I’ll explain how I got there in a moment.
I have covered three Steeler Super Bowls and there is nothing like being in the city where the game is being played that morning. You know the whole world is watching and most of the planet would give their right arm to have the access you do during Super Bowl week.
Channel 4 Action News photographer Dan Pratt helping Steeler punter Mitch Berger scoop up confetti off the field at Raymond James Stadium.
While I seen the Steelers in the Super Bowl before, this one was different. It wasn’t the first after a long drought like Super Bowl XXX in Arizona and it wasn’t the “one for the thumb” like Super Bowl XL in frigid Detroit. This was a Steeler team that had a new head coach, a completely different identity and an opponent which failed to strike fear in the heart of Steeler Nation. The Arizona Cardinals had been a punchline for most of their existence until reaching Super Bowl XLIII.
For me, I have to admit there were mixed emotions. As a news anchor, I no longer go to Steeler practices and the locker room on a regular basis. I didn’t personally know many of the younger players while I was very familiar with some members of the Arizona Cardinals. I knew head coach ken Whisenhunt so well that I was the first to let him know about Ben Roethlisberger’s motorcycle accident because I had his cell phone number. Receiver Steve Breaston and defender Reggie Wells were players I first covered when the played high school football in these parts. Russ Grimm and Larry Fitzgerald were people who played or coached here who I knew very well. No matter who won, I would have had reason to be happy for the victors.
As for the game, Guy Junker, Sally Wiggin and myself were seated at the highest most seats in the grandstand at the Stadium. We had bird’s-eye view of the 100-yard return by James Harrison and the spectacular halftime show. However, we were supposed to be on the air, broadcasting live back to Pittsburgh, as soon as the game concluded … so we followed the media horde down to the tunnel under the stadium with five minutes to go.

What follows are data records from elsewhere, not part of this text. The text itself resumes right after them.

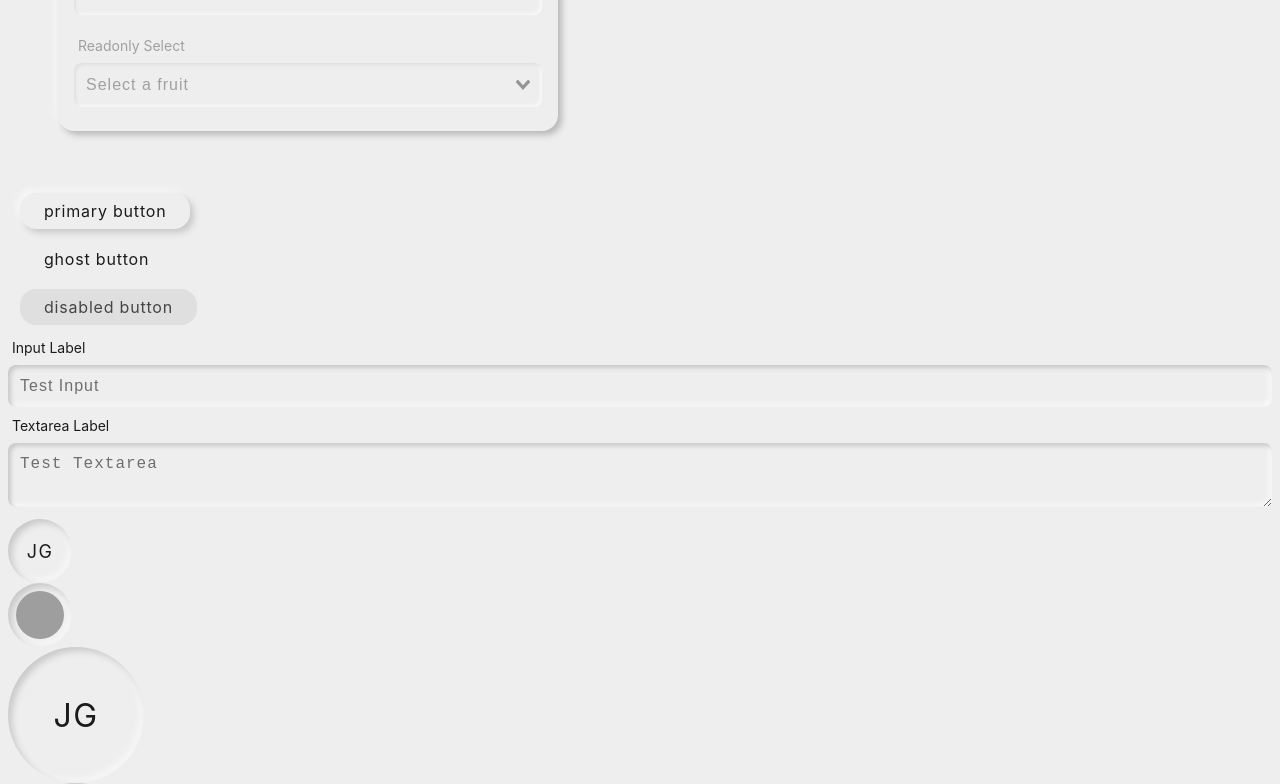
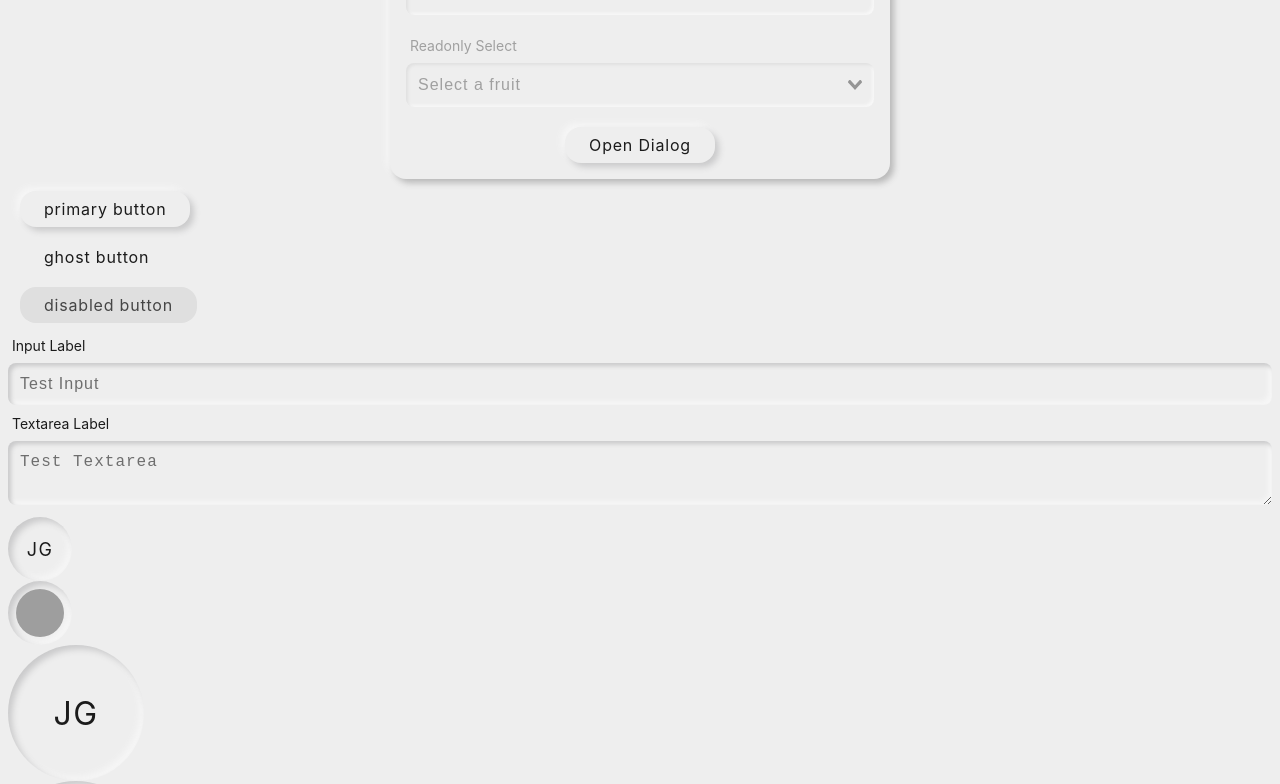
Before and after one commit to Passion-Built/Nimbus-Vue, a Vue app: page / in a window 1280 px wide. Shown: the part 2821-3605 px from the top of the page. Built offline with nearby package versions, Linux system fonts and the light colour scheme; grey boxes are pictures that could not be loaded; a web font is replaced by a local one.

Commit message:
Added styling to Dialog component

```diff
--- a/src/App.vue
+++ b/src/App.vue
@@ -3,11 +3,11 @@
   <NuiBox
     style="margin-bottom: 50px;
     width: 500px;
+    margin: 0 auto;
     display: flex;
     flex-direction: column;
     align-items: center;
     justify-content: center;
-    margin-left: 50px;
     gap:12px">
     <NuiText as="p">testing paragraph</NuiText>
     <NuiText as="span">testing span</NuiText>
@@ -179,6 +179,19 @@
       ]"
       placeholder="Select a fruit"
     />
+    <NuiDialog :isOpen="testDialog">
+      <template #header>
+        <NuiHeading as="h2">Sign up for Newsletter</NuiHeading>
+      </template>
+      <NuiText as="paragraph">Lorem ipsum dolor sit amet consectetur adipisicing elit. Amet iste, quam minus deserunt commodi consectetur doloremque hic ut, adipisci mollitia voluptates dignissimos quidem necessitatibus! Iusto unde nesciunt distinctio repellat voluptas.</NuiText>
+      <template #footer>
+        <div style="display: flex; justify-content: end; gap: 16px; flex-direction: row;">
+          <NuiButton @click="testDialog = !testDialog">Close</NuiButton>
+          <NuiButton @click="testDialog = !testDialog">Submit</NuiButton>
+        </div>
+      </template>
+    </NuiDialog>
+  <NuiButton @click="testDialog = !testDialog">Open Dialog</NuiButton>
   </NuiBox>
   <div style="display:flex; flex-direction:column; gap:12px; padding:12px;">
     <NuiButton>primary button</NuiButton>
@@ -204,10 +217,6 @@
   <NuiLink url="#">Test Link</NuiLink>
   <NuiLink url="https://www.google.com" external>Test Link</NuiLink>
   <NuiIconContainer><svg xmlns="http://www.w3.org/2000/svg" viewBox="0 0 640 640"><path d="M32 400C32 479.5 96.5 544 176 544L480 544C550.7 544 608 486.7 608 416C608 364.4 577.5 319.9 533.5 299.7C540.2 286.6 544 271.7 544 256C544 203 501 160 448 160C430.3 160 413.8 164.8 399.6 173.1C375.5 127.3 327.4 96 272 96C192.5 96 128 160.5 128 240C128 248 128.7 255.9 129.9 263.5C73 282.7 32 336.6 32 400z"/></svg></NuiIconContainer>
-  <NuiDialog :isOpen="testDialog">
-    test dialog
-  </NuiDialog>
-  <NuiButton @click="testDialog = !testDialog">Open Dialog</NuiButton>
   <NuiSelect
     v-model="favoriteFruit"
     :options="[
--- a/src/components/Dialog.vue
+++ b/src/components/Dialog.vue
@@ -1,4 +1,6 @@
 <template>
+  <div :class="['Px-dialog__container', {'Px-dialog--open': isOpen}]">
+    <div class="Px-dialog__overlay" />
     <div
       :class="['Px-dialog', {'Px-dialog--open': isOpen}]"
       role="dialog"
@@ -16,6 +18,7 @@
         <slot name="footer" />
       </div>
     </div>
+  </div>
 </template>
 
 <script setup lang="ts">
@@ -27,22 +30,58 @@ const emit = defineEmits(['update:isOpen'])
 </script>
 
 <style>
-.Px-dialog {
-  background: pink;
-  border-radius: 12px;
-  padding: 24px;
-  max-width: 480px;
-  position: relative;
+:root {
+  --px-dialog-bg: #eeeeee;
+  --px-dialog-overlay:rgba(238,238,238, 85%);
+  --px-dialog-shadow: 4px 4px 6px #b9b9b9, -4px -4px 6px #f6f6f6;
+  --px-dialog-border-radius: var(--px-space-200);
+  --px-dialog-padding: var(--px-space-300);
+  --px-dialog-margin-bottom: var(--px-space-200);
+}
+
+html:has(.Px-dialog--open) {
+  overflow: hidden;
+}
+
+.Px-dialog__container {
+  width: 100vw;
+  height: 100vh;
+  position: fixed;
+  top: 0;
+  left: 0;
+  z-index: 99;
+  transition: all .25s ease;
+  opacity: 0;
   visibility: hidden;
 
   &.Px-dialog--open {
+    opacity: 1;
     visibility: visible;
   }
 }
-.Px-dialog__header {
-  margin-bottom: 16px;
+
+.Px-dialog__overlay {
+  width: 100%;
+  height: 100%;
+  background: var(--px-dialog-overlay);
 }
+
+.Px-dialog {
+  background: var(--px-dialog-bg);
+  border-radius: var(--px-dialog-border-radius);
+  box-shadow: var(--px-dialog-shadow);
+  min-width: 35vw;
+  width: max-content;
+  max-width: 50vw;
+  padding: var(--px-dialog-padding);
+  position: absolute;
+  top: 50%;
+  left: 50%;
+  transform: translate(-50%, -50%);
+}
+
+.Px-dialog__header,
 .Px-dialog__body {
-  margin-bottom: 16px;
+  margin-bottom: var(--px-dialog-margin-bottom);
 }
 </style>
```
Lines whose indentation alone changed are shown as unchanged.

Of course, it wound up being the best part of the game … and we were stuck watching it on TV as we waited to take the field. I will say that Sally and myself rode the roller coaster in that time, watching the Cardinals take the lead, then seeing the Steelers comeback and win on Santonio Holmes end zone grab.
As soon as the clock hit zero, Sally and I grabbed each other’s hand and made a mad dash for the field. We stayed close so we weren’t run over by the mass of media descending upon the field. Once in place, we had players come join us for live interviews. They were like little kids, especially offensive lineman Max Starks who hugged both of us … and nearly squeezed us to death in the process.
However, one moment from that post-game celebration stays with me. The team’s punter, Mitch Berger, joined us for an interview. So what do you ask the punter? Well the simple question is to ask “how do you feel?”. His answer said it all. He was signed to replace the team’s regular punter who was injured. Mitch said after many years in the league, he never expected to have this chance. He pointed to his dad in the stands and said how much it mean that his dad was there. Berger then said he would grab handfuls of confetti on the ground and take them home to remember this moment.
The Super Bowl means different things to different people. For me, it’s the greatest sporting event in the world … and one of the greatest displays of passion and pure emotion you will ever see. Hopefully, I won’t have to wait long for another chance to take part in “Super Sunday”.